2. I use much smaller Rotor Stops/Band Displacers. These are about 1/2", and seem to work just as well as the 1" ones. Since the are positioned like (and unfortunately and unintendedly) act like Canards, they definitely hurt the stability of the model, and certainly add a bunch of drag, so the smaller I can make these (as long as they work) the better. They are a TriLaminar mixed balsa and basswood ply. What I have found works best so far is to use 1/32 basswood for the two outer layers, the orientation is perpendicular to the the long axis of the rocket.
There are TWO reasons for this orientation.
First, these are slightly wider span-wise compared with the internal/encased 1/16 balsa, so they create a "notch" to hold the band in place. Since the tendency is for this to slip laterally, if the outer plates were PARALLEL it would just snap the edges off (been dere, done dat, didn't even get a T-shirt.) The second is it provides strength in this axis.

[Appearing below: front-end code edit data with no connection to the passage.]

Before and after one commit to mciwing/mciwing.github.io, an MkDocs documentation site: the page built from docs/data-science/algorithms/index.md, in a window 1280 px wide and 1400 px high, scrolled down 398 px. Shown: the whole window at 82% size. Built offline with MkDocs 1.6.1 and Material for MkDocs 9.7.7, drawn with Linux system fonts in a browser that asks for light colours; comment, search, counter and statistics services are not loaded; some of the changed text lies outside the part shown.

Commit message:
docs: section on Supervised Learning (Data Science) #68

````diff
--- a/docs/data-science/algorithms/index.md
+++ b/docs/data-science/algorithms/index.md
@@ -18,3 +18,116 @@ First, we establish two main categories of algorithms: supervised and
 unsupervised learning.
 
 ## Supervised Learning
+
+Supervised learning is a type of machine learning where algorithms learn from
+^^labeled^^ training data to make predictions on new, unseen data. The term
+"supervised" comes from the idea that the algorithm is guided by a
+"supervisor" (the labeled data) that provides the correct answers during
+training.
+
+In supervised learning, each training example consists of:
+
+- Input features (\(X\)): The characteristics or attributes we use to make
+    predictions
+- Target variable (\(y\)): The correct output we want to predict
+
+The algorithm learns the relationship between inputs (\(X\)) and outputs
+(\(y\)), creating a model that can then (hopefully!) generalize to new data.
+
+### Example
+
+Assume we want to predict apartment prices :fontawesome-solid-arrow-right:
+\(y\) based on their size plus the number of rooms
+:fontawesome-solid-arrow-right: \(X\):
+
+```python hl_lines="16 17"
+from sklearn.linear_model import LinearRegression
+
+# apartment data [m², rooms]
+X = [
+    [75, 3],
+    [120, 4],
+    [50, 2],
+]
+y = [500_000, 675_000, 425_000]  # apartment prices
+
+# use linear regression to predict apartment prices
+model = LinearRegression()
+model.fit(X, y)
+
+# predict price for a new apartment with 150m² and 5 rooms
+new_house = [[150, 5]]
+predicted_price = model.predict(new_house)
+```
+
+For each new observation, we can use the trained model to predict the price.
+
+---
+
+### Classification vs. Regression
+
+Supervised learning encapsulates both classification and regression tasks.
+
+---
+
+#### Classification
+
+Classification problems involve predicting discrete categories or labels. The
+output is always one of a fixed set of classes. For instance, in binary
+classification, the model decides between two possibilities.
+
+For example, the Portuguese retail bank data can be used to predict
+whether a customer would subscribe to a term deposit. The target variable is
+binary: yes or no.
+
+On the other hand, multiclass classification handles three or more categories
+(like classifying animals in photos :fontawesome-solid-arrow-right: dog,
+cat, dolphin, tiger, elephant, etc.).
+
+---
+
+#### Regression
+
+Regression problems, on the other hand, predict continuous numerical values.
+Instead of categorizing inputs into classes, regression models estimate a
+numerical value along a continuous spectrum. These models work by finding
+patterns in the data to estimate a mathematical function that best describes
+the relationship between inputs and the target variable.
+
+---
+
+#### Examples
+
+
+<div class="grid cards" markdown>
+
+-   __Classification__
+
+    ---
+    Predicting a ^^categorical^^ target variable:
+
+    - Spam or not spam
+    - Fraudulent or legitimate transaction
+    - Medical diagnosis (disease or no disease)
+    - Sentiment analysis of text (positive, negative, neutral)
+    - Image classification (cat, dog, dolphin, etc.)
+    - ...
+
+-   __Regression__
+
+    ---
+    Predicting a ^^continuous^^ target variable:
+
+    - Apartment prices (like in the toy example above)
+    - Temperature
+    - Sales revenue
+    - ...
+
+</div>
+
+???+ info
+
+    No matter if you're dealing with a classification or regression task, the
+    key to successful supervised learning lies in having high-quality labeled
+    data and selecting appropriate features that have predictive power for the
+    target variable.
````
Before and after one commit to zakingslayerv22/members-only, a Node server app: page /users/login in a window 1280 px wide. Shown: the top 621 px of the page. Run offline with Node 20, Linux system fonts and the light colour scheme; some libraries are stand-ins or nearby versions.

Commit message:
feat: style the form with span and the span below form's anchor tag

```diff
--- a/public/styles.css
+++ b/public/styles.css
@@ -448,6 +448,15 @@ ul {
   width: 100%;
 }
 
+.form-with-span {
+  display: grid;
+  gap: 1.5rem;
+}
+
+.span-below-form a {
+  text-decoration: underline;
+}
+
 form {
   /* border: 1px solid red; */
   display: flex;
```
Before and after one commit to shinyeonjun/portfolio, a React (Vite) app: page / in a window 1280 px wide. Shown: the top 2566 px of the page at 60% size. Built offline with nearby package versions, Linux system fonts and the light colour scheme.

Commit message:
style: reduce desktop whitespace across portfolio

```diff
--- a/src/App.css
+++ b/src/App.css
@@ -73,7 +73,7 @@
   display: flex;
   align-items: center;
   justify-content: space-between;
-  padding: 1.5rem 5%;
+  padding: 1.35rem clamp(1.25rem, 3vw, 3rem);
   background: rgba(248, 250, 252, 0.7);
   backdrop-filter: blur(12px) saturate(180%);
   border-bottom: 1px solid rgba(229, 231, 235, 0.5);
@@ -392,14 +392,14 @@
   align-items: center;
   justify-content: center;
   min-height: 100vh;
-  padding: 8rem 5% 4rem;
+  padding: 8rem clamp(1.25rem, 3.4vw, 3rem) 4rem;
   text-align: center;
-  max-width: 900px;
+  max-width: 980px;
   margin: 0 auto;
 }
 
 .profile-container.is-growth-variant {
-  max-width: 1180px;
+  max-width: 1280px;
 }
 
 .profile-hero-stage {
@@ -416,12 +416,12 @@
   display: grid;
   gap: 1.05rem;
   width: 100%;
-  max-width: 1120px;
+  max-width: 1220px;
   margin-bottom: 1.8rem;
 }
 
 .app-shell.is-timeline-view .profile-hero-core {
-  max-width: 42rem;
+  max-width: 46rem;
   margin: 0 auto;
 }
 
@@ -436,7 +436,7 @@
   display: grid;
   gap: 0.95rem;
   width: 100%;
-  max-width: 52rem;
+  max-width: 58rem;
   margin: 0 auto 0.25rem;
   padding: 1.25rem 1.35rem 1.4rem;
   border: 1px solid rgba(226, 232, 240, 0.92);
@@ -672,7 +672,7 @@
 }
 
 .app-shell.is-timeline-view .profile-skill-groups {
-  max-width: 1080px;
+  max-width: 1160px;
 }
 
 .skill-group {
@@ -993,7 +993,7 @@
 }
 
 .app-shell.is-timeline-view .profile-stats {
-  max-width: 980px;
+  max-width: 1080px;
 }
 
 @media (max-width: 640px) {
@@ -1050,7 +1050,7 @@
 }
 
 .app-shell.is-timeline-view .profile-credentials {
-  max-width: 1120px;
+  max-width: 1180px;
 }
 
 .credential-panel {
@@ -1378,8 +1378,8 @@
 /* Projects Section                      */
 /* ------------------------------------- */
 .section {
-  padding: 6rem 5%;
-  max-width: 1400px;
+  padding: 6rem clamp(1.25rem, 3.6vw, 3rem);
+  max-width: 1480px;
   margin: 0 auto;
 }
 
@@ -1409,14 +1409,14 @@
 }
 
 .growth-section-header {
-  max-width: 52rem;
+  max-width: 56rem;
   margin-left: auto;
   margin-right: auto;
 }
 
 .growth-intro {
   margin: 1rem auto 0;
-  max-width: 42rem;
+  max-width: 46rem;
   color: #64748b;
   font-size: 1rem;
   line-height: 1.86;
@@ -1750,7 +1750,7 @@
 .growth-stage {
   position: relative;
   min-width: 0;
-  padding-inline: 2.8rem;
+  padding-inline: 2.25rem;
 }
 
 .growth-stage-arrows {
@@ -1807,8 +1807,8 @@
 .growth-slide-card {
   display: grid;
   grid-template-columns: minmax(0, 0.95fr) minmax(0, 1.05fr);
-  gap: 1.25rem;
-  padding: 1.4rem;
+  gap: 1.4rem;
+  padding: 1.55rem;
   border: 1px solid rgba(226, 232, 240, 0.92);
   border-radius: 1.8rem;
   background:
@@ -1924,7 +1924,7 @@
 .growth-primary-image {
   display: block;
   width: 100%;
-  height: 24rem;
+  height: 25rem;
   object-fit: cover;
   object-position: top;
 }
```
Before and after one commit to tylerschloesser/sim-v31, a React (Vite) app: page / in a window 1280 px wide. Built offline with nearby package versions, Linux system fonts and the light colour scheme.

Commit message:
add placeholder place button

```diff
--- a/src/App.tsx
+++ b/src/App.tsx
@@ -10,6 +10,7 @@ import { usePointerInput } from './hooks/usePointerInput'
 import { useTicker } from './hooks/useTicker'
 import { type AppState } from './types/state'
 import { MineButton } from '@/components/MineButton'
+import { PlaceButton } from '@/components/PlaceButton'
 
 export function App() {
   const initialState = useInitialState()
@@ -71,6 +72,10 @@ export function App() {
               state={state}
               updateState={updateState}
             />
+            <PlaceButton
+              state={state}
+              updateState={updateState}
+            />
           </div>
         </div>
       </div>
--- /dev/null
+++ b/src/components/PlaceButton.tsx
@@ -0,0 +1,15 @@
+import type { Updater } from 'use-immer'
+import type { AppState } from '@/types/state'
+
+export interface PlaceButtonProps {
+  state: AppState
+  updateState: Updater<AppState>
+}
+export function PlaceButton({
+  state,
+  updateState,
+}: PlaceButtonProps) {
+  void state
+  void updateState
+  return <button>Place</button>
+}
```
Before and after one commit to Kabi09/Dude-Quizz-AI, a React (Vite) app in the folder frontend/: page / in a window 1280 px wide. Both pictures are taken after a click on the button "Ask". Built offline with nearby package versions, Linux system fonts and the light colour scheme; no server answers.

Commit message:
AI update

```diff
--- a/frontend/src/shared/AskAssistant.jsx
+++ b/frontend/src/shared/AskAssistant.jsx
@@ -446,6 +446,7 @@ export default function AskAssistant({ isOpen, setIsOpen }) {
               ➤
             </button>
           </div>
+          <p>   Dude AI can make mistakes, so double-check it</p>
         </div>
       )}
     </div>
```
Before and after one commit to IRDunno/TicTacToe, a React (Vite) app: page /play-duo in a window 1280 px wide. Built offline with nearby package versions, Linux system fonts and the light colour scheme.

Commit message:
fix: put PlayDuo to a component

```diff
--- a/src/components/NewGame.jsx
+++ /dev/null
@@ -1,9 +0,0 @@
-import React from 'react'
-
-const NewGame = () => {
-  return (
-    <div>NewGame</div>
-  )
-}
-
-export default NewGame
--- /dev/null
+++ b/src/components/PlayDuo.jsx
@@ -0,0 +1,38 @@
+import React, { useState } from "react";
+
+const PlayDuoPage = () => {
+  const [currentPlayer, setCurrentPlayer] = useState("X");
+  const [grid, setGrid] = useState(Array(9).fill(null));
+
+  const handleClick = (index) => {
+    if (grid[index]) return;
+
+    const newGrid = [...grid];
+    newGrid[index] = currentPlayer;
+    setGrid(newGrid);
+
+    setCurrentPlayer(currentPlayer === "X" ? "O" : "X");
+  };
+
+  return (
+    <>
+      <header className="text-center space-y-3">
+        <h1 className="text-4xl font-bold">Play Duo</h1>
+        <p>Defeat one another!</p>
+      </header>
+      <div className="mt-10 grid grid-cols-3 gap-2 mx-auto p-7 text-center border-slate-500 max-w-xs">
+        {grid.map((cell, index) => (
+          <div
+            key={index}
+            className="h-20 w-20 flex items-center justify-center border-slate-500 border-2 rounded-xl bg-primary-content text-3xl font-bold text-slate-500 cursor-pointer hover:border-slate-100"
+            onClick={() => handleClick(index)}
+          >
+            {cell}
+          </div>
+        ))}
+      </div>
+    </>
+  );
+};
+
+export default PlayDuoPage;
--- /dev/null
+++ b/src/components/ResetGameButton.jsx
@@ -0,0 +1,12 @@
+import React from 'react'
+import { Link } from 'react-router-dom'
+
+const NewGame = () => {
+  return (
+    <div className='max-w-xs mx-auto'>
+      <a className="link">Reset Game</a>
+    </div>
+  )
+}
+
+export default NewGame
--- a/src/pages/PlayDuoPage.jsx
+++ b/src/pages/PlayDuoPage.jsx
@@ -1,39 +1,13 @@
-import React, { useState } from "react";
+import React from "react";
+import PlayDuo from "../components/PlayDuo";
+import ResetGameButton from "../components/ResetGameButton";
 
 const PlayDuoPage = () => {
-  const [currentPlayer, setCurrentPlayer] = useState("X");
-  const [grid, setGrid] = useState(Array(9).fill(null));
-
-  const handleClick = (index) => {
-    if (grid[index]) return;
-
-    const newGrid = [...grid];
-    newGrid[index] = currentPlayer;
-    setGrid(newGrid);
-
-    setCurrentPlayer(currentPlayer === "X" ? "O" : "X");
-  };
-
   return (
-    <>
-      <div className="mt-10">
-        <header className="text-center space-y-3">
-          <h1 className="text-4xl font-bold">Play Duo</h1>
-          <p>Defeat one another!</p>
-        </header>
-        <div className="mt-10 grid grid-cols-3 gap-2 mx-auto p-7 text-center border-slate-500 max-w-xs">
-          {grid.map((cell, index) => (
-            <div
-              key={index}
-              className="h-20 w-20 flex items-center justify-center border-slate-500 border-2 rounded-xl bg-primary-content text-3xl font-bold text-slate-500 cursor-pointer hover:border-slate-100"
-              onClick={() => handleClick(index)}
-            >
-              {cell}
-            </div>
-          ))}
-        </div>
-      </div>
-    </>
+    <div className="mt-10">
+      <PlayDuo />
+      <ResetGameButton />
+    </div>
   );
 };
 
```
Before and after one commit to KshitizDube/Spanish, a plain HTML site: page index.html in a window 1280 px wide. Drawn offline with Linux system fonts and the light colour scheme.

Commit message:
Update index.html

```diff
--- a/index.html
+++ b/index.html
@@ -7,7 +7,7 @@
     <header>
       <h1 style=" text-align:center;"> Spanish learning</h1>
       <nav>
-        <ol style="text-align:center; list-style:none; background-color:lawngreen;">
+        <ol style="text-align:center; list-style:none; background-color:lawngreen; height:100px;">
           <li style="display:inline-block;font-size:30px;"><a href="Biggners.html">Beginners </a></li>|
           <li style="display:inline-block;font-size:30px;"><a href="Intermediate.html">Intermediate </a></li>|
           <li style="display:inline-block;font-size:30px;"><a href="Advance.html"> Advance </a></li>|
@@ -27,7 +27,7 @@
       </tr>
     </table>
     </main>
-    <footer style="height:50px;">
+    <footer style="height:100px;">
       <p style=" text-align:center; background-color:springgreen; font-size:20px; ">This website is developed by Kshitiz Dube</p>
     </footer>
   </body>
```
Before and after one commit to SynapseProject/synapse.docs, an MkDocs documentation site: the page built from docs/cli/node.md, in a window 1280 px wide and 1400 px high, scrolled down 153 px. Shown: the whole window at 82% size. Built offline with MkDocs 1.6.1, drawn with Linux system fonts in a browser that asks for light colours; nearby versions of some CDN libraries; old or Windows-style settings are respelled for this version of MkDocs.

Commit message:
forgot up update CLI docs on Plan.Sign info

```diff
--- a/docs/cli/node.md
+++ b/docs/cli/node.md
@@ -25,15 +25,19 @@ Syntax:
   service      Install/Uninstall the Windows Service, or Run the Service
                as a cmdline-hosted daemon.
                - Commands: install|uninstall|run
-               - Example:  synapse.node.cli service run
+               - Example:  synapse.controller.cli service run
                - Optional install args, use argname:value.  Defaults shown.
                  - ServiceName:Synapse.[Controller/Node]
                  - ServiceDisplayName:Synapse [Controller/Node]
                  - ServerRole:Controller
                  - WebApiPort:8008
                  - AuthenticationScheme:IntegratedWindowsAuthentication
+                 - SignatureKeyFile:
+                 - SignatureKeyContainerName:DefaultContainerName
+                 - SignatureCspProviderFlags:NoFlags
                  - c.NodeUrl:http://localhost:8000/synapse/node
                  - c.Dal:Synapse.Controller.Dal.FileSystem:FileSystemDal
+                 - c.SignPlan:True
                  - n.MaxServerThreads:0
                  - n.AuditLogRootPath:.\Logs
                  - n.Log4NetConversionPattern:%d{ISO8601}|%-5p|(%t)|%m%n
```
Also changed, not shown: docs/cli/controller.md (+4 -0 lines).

The INTERNAL section is 1/16" balsa, with the grain orthogonal to the above basswood strips and parallel to the long axis of the rocket. Again it is slightly (1/8") shorter in span to create a notch.) The Rotor Stops have to exert force in orthogonal directions when the rotor deploys, getting "banged" between the rocket's hub's side (long axis of the rocket) and the attached rotor, which at the point of impact is roughly at right angles to the hub (actually a little less, to allow for a bit of dihedral.) It also adds to the overall strength. The width is just enough to let the stretched rubber band slide into the slot, if I make it any narrower the band gets stuck and becomes ineffective. The total width is 1/32 plus 1/16 plus 1/32, so about 1/8 inch. I debate whether to put a neutral airfoil on this. yes, it would reduce drag, but it also makes it more break-able.
3. I am going back to using "used" Estes Solar Igniters and toothpicks for the distal (tailward) attachment site for the band. Of course, hard to beat the price! What I REAAAALLLY like is that, after doubling it and twining the strands, I can put a VERY acute bend on it. The acuteness of the bend allows this to withstand quite a bit of force without ending, but it is EASY to bend and unbend to attach and release the bands when I need to.
4. Also seen on the above image is a small forward launch lug. I sent one of my rockets to Tim Van Milligan, who tried it out I think at one of the NARAM events. It only had a rear lug. Apparently it binded ("bound"?) on the rod on his first try, and he never tried it again. The forward lug also keeps my lugs from breaking off while on the rod or rail. Since they are attached to BALSA, rather than to a cardboard or fiberglass rocket tube, it tends to shear off with a thin strip of balsa when on the rail for a significant length of time if there is much wind.
BTW, the spelling is chosen to keep this from coming up as a trademark issue or in other searches. I kind of made up the name on the spot (got tired of calling it "just another AirBrake rocket", hopefully less tired than you guys get from viewing them!)